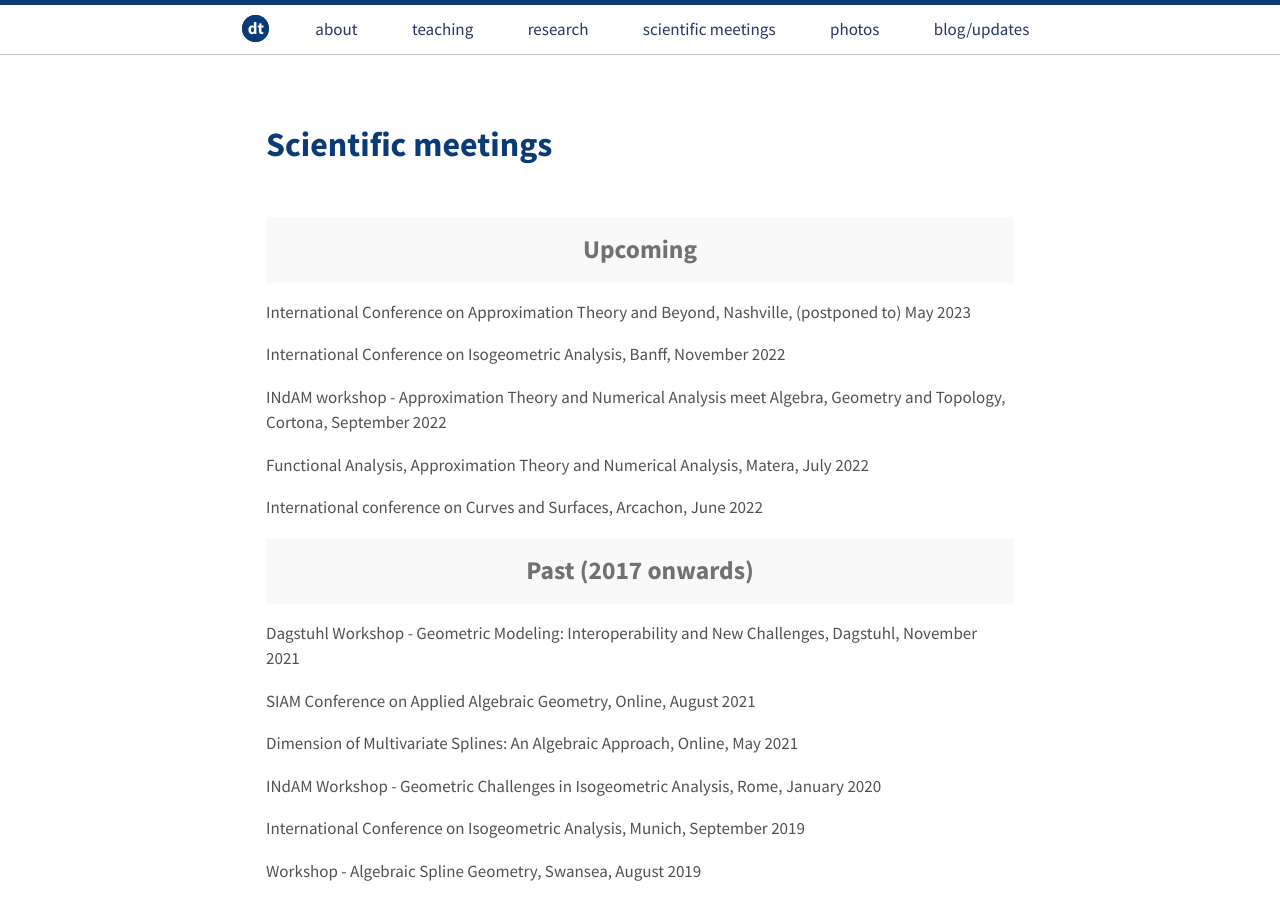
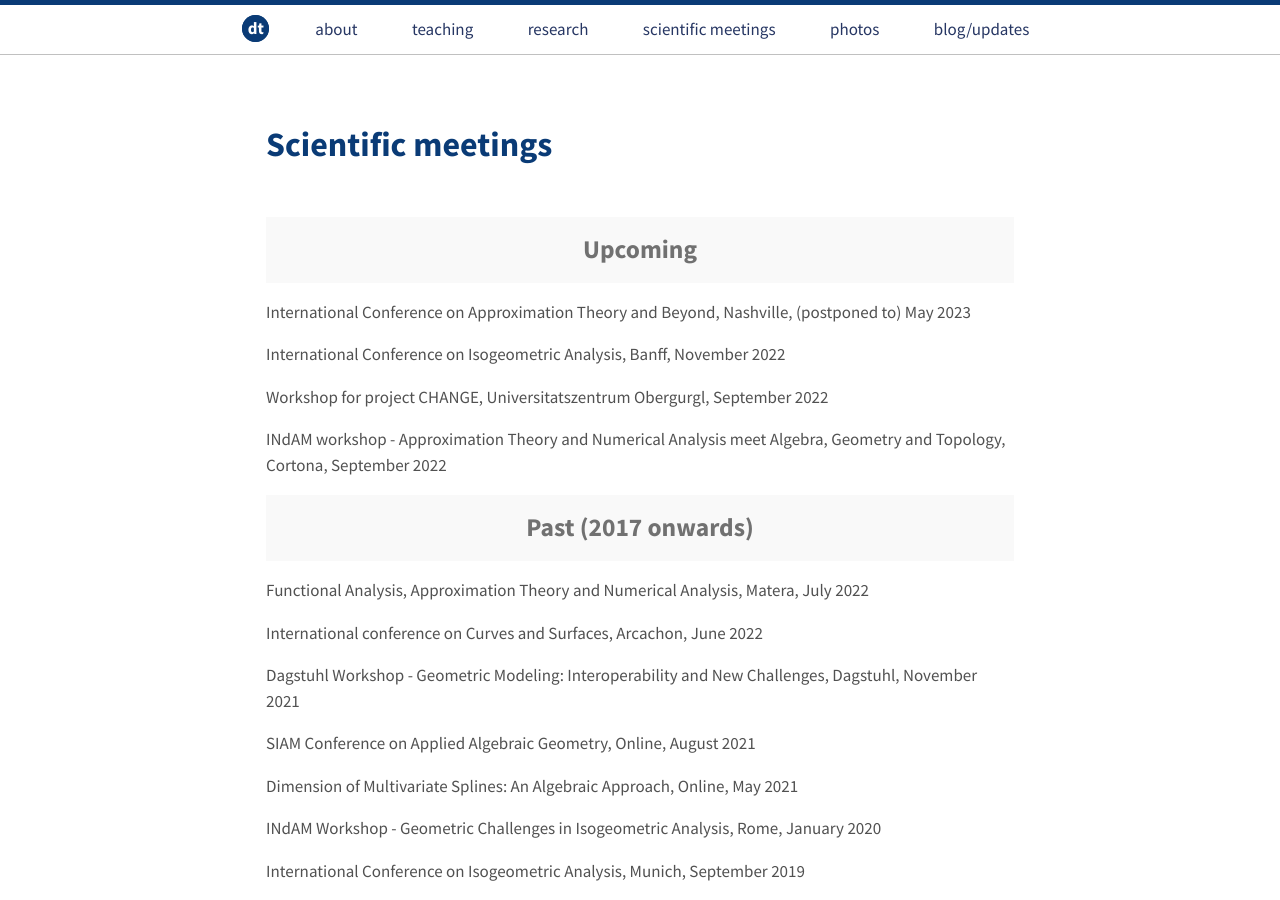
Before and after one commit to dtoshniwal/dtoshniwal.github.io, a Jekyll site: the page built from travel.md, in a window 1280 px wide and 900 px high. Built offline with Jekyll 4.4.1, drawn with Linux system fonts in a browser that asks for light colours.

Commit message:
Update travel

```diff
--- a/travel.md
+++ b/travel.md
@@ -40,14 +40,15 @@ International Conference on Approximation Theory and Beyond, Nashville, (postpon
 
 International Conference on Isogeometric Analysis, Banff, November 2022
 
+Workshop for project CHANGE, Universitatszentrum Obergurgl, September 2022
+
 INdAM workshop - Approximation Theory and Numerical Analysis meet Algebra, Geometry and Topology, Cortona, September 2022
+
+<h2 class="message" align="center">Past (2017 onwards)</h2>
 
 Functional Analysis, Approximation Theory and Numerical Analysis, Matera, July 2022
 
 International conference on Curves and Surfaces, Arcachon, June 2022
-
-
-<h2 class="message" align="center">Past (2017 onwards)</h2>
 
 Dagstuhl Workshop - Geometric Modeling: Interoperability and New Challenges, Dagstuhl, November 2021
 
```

= = = = = = =

Directions: Gather up every line in the data above that contains the word "travel", copying each one.

Result of this task:
Before and after one commit to dtoshniwal/dtoshniwal.github.io, a Jekyll site: the page built from travel.md, in a window 1280 px wide and 900 px high. Built offline with Jekyll 4.4.1, drawn with Linux system fonts in a browser that asks for light colours.
Update travel
--- a/travel.md
+++ b/travel.md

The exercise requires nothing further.